The traditional understanding about inheritance has long been centered around DNA, the molecule in our cells carrying forward genetic information from parents to the offspring. DNA carries information which guides an organism through its development. An aberrant piece of information encoded in the parent’s DNA could lead to disease or abnormal development in the offspring.
However, with modern biological research flourishing, it is now becoming clearer that DNA is only a part of our inheritance story. There are mechanisms other than our DNA that impact inheritance: the parent’s lifestyle, diet, stress, weight etc. can also have an impact on health consequences of the offspring.
Another important aspect needs revision here. Genetic changes, or mutations in the germ cells, can only be passed to the next generation. It means that changes in the DNA of the germ cells are being passed to the offspring. The changes in DNA, or mutations in the somatic cells, are not passed on to the off-spring. The germ cells are the reproductive cells – sperm in male and egg cells in females. The somatic cells are those other than the germ cells. Again, any genetic change or mutation is a long process, sometimes spanning thousands of years. The lifestyle or environment-induced changes in parents are passed on to the offspring via a different non-DNA based mechanism. This occurs through epigenetic-heritable changes, which does not involve alterations in the DNA.
Elaborating on what epigenetics means, the CDC (Centre for Disease Control and Prevention) says: “Epigenetics is the study of how your behaviours and environment can cause changes that affect the way your genes work.
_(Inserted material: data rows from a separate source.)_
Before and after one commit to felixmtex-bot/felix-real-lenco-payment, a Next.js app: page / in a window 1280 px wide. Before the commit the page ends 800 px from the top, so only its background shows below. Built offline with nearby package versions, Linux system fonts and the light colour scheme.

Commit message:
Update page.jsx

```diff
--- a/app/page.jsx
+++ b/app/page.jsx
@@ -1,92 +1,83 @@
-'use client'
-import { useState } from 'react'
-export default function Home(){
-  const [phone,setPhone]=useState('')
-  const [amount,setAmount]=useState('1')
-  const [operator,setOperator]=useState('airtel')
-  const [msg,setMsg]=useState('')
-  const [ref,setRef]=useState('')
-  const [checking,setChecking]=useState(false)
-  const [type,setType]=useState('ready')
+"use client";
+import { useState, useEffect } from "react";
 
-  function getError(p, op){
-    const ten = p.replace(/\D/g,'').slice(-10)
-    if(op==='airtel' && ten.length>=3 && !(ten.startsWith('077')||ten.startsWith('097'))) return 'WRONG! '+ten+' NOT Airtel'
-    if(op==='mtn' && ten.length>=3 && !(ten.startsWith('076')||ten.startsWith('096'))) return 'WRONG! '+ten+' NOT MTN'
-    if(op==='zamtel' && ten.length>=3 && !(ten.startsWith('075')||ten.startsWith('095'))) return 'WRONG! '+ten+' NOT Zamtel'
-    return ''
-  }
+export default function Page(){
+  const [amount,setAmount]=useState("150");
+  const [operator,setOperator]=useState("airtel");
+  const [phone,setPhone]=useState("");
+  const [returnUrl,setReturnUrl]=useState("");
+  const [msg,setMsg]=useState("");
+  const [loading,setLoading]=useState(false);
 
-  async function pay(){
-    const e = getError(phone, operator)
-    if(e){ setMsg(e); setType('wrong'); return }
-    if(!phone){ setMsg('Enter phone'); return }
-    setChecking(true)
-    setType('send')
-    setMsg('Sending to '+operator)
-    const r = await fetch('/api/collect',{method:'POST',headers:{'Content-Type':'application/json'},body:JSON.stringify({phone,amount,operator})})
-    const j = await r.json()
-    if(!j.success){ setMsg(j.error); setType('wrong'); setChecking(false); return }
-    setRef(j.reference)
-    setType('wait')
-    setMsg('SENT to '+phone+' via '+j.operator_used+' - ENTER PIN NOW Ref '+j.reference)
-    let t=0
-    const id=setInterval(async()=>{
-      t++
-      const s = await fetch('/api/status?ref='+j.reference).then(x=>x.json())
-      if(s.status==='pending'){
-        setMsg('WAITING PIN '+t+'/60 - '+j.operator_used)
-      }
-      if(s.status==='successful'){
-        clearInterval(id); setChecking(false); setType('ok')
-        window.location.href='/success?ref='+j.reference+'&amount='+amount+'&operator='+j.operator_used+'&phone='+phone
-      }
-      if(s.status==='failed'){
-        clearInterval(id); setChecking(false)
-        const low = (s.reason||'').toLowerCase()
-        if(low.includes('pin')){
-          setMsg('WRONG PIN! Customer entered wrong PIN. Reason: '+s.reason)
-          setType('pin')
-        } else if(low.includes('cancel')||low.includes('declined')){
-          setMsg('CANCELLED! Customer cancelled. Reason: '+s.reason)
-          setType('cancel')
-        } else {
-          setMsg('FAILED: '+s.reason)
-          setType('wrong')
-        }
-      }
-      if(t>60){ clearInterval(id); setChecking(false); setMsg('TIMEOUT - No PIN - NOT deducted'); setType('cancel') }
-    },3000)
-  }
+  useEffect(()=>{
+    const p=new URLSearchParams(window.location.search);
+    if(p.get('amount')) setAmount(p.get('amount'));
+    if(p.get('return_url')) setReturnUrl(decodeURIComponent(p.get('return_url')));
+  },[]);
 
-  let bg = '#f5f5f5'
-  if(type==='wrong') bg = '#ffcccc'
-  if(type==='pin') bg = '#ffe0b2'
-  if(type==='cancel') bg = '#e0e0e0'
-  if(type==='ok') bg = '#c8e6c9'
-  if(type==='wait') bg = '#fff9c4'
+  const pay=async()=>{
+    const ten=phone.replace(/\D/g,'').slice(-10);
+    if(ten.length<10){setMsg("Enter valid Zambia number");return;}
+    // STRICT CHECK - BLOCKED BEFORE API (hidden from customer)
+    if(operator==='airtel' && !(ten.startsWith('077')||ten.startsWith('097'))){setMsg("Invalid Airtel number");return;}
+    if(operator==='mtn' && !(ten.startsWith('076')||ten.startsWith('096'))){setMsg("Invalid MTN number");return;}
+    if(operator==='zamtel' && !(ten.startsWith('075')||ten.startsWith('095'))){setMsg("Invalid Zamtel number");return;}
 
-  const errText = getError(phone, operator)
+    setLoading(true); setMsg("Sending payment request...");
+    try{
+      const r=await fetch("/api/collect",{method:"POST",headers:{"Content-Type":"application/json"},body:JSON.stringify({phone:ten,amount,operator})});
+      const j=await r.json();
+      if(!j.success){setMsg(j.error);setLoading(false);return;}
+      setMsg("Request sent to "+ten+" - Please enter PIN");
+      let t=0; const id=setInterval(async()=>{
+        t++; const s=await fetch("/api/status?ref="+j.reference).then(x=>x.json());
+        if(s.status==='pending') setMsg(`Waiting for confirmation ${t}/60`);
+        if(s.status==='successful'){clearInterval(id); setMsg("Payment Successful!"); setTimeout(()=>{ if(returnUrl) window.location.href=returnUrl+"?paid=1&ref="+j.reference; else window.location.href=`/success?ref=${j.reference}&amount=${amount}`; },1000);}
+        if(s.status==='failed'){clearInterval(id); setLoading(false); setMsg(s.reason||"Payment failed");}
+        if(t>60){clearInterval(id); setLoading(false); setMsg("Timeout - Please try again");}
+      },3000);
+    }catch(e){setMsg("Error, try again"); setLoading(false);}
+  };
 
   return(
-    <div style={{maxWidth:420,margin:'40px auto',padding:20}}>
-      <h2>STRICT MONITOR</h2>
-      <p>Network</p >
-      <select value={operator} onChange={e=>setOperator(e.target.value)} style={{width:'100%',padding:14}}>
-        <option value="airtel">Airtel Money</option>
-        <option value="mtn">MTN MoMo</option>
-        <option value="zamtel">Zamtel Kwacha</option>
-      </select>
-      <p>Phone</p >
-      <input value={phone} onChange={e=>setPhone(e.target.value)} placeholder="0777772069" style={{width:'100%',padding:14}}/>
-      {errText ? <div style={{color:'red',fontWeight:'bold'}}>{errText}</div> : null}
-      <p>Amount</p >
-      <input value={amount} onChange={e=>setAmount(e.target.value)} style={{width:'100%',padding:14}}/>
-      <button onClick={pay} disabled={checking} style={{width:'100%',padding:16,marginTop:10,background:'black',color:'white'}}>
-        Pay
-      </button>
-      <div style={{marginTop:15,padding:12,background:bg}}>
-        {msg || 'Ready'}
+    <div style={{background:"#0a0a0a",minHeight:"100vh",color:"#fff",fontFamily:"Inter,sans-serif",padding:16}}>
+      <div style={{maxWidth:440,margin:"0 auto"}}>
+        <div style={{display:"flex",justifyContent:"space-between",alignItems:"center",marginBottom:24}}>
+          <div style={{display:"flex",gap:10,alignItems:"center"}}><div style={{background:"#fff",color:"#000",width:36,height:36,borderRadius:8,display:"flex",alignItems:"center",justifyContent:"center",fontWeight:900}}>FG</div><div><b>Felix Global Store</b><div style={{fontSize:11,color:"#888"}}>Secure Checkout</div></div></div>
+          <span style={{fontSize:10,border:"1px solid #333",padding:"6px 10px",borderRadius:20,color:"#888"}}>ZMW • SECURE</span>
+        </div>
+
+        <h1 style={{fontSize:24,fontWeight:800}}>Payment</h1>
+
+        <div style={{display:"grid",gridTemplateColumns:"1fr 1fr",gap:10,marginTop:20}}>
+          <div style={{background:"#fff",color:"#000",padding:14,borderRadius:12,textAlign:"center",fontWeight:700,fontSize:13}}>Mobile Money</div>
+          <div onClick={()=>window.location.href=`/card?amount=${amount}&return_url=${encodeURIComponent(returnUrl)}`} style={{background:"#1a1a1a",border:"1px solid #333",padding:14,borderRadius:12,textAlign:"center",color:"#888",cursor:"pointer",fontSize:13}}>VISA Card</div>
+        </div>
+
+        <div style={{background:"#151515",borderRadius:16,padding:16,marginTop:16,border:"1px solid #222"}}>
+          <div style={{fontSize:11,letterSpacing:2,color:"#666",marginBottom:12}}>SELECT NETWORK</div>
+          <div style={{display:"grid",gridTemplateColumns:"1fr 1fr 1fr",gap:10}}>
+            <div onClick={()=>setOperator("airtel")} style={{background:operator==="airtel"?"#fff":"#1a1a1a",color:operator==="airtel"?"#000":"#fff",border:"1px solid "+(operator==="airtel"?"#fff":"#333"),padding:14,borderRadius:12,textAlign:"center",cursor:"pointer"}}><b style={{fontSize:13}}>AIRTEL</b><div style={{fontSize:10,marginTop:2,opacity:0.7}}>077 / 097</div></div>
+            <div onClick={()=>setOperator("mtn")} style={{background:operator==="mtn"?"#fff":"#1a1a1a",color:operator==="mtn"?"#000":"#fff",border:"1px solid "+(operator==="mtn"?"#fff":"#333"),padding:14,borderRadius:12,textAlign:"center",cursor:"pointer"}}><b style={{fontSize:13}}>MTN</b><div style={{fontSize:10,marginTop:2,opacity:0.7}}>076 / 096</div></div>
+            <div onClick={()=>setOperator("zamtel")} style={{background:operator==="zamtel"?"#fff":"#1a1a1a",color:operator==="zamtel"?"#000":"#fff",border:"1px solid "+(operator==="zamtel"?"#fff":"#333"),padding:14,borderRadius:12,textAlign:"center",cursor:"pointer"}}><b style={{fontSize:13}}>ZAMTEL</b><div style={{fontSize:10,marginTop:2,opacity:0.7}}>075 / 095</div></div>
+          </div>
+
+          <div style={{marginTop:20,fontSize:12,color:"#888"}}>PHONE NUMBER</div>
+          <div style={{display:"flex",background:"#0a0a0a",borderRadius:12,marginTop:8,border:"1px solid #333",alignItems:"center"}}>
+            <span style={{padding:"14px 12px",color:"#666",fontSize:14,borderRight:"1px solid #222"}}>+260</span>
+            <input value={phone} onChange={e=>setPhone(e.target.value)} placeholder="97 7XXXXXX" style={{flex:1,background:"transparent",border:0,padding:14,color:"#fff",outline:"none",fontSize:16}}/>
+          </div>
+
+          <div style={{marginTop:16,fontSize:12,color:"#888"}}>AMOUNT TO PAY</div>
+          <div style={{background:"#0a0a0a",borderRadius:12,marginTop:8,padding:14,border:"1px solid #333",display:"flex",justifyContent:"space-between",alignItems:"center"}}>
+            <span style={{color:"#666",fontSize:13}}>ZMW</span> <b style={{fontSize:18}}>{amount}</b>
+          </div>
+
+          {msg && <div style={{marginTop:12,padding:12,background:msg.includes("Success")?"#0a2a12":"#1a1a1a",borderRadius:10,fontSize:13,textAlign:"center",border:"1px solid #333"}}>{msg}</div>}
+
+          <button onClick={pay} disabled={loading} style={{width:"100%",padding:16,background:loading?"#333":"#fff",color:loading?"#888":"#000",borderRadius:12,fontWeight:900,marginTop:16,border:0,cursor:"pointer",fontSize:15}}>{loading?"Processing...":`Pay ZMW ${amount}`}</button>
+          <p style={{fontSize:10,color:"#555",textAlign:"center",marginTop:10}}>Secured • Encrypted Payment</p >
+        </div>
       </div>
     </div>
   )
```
Unlike genetic changes, epigenetic changes are reversible and do not change your DNA sequence, but they can change how your body reads a DNA sequence.”
Epigenetics determines how a person changes the behaviour of their gene functions. These are inheritable traits that influence the offspring’s health and development. However, questions about how the epigenetic information is passed during fertilisation and how the molecules in germ cells are involved in the process have remained largely answered.
A recent study published on March 16 in the science journal Cell has thrown new light on these issues. The study identified how environmental information is passed on by non-DNA molecules in the sperm cell – the germ cell in males. It has been talked of as having a significant contribution in enhancing the understanding of how paternal experiences are passed on to the offspring.
The group of researchers at McGill University fed male mice a diet deficient in folate (also known as vitamin B₉). They traced the effect the diet had in some crucial proteins associated with DNA. There are certain important proteins that play a vital role in the process of gene expression. The group studied how a diet pattern can influence proteins associated with DNA.
They discovered that a folate-deficient diet changes the Histone proteins, especially a group of molecules (known as the methyl group) associated with Histones. The Histones are important proteins that pack long DNA into the limited space of a cell. A DNA molecule is so long that it is impossible to accommodate in a human cell. Histones make this impossible task possible.
The diet induced changes in the methyl groups associated with Histone in sperm cells can be transmitted to the embryo. The alterations in the methyl group of Histones led to alterations in the gene expression of the embryos. This resulted in birth defects of the spine and the skull.
Commenting on the findings, Ariane Lismer, a PhD candidate and the lead author of the study, reportedly said: “When we first started seeing the results, it was exciting, because no one has been able to track how those heritable environmental signatures are transmitted from the sperm to the embryo before. It was especially rewarding because it was very challenging to work at the molecular level of the embryo, just because you have so few cells available for epigenomic analysis. It is only thanks to new technology and epigenetic tools that we were able to arrive at these results.”
“The big breakthrough with this study is that it has identified a non-DNA based means by which sperm remember a father’s environment (diet) and transmit that information to the embryo,” said Dr. Sarah Kimmins, a senior author of the study and the Canada Research Chair in Epigenetics, Reproduction and Development.
“It is remarkable, as it presents a major shift from what is known about heritability and disease from being solely DNA-based, to one that now includes sperm proteins. This study opens the door to the possibility that the key to understanding and preventing certain diseases could involve proteins in sperm,” she further added.